───── Supplied records

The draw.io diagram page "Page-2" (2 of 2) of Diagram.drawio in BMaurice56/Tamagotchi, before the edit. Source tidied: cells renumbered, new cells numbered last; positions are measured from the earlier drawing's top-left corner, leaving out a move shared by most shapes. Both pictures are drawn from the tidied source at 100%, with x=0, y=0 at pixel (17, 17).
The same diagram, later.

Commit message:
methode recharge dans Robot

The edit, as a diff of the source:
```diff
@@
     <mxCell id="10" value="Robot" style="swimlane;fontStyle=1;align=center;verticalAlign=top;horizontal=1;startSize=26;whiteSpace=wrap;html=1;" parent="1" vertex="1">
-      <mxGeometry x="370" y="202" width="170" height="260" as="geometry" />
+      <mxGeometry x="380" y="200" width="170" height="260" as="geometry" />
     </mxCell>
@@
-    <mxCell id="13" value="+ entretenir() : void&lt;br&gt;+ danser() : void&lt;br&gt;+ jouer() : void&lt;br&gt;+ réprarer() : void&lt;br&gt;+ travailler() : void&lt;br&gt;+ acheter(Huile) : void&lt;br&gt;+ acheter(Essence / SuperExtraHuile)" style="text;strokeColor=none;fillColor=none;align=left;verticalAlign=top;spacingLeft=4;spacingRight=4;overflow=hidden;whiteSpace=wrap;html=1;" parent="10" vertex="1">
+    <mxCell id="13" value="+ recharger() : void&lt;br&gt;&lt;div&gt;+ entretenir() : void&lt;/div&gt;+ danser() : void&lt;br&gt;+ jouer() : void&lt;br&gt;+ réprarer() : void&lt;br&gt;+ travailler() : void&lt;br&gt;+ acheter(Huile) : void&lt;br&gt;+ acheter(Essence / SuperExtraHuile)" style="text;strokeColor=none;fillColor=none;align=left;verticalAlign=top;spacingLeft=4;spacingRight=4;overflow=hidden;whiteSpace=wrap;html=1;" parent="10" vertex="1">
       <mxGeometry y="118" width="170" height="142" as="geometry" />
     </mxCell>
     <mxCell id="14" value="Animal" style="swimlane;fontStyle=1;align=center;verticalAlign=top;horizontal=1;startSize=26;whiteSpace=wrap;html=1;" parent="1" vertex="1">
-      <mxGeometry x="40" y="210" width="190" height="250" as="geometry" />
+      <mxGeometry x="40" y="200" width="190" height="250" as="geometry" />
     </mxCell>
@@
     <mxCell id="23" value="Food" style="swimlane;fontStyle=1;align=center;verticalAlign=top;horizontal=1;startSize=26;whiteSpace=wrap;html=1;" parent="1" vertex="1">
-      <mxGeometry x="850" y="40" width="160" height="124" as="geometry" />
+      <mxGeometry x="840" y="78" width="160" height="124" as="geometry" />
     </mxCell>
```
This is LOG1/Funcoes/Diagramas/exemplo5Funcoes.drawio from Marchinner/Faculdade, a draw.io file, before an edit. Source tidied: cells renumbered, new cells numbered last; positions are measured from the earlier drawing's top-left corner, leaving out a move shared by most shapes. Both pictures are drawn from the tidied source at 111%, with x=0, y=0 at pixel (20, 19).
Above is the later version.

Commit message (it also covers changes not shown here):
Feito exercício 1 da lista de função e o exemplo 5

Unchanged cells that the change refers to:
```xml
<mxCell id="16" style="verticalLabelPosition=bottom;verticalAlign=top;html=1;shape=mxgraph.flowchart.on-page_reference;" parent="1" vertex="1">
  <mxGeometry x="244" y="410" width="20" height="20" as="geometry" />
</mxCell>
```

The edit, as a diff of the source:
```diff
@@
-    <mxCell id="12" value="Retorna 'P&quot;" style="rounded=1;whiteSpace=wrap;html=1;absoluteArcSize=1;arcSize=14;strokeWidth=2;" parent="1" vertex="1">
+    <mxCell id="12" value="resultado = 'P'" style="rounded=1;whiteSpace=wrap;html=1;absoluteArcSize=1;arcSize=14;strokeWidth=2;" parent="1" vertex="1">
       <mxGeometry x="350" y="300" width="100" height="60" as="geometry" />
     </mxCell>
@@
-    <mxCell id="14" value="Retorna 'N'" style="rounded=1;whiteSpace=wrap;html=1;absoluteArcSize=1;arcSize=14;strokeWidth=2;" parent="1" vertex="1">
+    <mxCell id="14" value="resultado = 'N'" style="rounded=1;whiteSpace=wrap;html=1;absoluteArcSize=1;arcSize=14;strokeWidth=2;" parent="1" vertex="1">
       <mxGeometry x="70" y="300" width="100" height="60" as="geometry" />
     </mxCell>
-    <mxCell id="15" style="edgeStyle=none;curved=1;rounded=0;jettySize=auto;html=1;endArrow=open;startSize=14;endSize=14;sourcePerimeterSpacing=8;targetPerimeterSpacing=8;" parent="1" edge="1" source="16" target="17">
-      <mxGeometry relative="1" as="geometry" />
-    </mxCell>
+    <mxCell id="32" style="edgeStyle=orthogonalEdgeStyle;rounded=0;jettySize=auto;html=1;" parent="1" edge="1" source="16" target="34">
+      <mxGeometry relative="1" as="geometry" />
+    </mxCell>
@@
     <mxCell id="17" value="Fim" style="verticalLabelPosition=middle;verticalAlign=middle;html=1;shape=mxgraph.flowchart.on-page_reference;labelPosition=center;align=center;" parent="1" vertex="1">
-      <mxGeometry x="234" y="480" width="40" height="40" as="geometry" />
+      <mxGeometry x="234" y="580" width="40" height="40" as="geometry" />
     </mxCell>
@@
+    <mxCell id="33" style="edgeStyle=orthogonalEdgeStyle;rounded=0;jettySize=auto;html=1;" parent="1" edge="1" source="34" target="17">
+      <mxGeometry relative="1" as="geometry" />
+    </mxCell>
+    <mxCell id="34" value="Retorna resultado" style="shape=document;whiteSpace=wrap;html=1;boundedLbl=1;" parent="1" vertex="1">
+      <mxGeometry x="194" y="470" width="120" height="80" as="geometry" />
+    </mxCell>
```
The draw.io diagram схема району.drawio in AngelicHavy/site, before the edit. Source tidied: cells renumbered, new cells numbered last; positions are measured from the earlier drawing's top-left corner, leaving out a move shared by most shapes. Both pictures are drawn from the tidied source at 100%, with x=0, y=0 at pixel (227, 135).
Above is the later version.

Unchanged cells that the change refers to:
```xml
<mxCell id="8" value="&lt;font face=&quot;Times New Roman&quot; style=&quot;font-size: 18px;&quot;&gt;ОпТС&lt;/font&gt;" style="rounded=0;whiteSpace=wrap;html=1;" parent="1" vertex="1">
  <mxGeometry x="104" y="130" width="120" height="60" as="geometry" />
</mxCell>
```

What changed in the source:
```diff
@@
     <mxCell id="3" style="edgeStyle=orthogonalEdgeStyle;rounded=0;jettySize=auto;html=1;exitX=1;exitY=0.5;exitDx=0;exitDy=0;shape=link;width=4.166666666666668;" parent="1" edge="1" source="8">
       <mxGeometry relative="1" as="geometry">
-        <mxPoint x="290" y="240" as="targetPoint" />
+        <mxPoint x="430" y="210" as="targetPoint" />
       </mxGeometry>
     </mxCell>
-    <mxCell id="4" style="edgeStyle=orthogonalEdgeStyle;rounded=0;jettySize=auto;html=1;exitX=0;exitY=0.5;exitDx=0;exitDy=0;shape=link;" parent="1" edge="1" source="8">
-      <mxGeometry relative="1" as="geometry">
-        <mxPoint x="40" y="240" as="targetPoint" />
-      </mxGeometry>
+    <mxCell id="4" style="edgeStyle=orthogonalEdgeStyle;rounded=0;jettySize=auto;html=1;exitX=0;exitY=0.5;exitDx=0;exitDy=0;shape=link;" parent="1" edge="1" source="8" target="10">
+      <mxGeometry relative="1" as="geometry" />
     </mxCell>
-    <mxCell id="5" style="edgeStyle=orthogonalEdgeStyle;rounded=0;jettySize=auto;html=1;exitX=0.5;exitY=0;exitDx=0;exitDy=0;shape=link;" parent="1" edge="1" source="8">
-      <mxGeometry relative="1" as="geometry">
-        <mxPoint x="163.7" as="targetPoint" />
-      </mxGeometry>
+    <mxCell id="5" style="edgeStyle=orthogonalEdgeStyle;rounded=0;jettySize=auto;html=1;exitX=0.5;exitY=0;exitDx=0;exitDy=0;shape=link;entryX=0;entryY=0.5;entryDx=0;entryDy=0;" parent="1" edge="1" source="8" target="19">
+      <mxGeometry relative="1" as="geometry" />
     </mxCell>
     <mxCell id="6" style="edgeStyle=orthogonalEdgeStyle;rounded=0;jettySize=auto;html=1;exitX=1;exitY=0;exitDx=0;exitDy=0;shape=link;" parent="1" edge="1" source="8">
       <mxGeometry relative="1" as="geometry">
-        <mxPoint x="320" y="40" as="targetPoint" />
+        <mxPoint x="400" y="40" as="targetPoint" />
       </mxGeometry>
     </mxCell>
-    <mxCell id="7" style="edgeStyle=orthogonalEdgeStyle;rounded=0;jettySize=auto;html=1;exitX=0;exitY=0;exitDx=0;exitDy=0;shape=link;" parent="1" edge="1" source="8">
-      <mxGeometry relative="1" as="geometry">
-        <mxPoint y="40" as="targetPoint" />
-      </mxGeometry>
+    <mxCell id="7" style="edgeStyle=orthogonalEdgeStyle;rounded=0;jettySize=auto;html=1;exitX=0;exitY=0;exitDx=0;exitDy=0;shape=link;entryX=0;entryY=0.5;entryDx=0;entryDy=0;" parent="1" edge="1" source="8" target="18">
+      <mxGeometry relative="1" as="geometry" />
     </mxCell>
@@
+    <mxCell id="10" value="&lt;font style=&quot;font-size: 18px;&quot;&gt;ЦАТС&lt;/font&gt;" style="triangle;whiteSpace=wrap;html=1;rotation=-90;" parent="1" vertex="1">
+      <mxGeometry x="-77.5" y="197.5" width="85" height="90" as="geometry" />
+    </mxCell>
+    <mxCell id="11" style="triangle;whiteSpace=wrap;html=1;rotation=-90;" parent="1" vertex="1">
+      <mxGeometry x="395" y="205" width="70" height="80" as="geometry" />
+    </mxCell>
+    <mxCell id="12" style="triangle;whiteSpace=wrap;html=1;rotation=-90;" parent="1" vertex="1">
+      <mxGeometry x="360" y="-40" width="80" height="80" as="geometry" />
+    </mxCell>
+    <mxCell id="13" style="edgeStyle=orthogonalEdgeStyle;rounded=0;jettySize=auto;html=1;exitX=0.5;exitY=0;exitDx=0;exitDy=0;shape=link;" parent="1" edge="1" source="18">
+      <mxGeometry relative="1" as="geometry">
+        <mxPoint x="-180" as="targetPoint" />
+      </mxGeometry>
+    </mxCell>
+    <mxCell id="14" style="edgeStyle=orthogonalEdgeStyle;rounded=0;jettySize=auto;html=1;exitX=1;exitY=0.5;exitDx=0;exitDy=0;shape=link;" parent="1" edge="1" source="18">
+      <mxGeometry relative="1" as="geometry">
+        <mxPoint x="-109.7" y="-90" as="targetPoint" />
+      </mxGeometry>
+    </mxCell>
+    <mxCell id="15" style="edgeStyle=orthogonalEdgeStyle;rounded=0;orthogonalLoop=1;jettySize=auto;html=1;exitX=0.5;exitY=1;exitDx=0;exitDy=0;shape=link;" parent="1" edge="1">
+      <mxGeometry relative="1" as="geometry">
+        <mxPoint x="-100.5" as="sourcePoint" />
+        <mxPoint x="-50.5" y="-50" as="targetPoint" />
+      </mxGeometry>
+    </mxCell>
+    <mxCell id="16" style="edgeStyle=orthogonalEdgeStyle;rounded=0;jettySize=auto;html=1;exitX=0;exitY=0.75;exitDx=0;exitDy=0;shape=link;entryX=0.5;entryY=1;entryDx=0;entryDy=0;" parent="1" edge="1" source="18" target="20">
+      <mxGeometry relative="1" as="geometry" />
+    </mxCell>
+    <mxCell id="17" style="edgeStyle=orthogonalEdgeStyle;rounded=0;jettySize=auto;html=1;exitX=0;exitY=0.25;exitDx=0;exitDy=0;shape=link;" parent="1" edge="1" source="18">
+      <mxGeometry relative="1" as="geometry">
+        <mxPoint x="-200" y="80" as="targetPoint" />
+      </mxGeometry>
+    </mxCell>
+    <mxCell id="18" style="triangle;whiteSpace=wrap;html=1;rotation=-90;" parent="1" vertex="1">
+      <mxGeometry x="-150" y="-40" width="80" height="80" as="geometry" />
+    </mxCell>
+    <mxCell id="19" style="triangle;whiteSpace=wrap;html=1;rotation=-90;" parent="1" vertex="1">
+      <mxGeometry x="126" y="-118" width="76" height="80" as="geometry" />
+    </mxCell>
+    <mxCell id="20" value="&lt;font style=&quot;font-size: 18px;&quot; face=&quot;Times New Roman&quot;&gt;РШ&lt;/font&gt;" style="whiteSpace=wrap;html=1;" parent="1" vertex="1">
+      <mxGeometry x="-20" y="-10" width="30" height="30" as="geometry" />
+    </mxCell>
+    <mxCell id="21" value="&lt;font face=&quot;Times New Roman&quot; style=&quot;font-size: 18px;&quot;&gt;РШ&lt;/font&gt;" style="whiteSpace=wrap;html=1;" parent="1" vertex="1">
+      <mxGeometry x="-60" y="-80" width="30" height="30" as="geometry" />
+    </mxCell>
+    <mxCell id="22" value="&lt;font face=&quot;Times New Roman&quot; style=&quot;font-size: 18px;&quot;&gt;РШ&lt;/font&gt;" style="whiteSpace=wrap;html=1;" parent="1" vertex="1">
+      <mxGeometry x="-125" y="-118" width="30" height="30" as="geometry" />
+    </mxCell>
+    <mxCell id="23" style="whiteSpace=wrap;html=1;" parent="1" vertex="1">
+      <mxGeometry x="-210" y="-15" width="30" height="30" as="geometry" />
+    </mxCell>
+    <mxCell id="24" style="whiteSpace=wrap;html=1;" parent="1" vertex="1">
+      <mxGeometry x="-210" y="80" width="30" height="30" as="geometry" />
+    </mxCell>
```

──────────

**What the task asks:**
Find each line holding the string "Commit" in the listing above, then copy it.

**Response for this exercise:**
Commit message:
Commit message (it also covers changes not shown here):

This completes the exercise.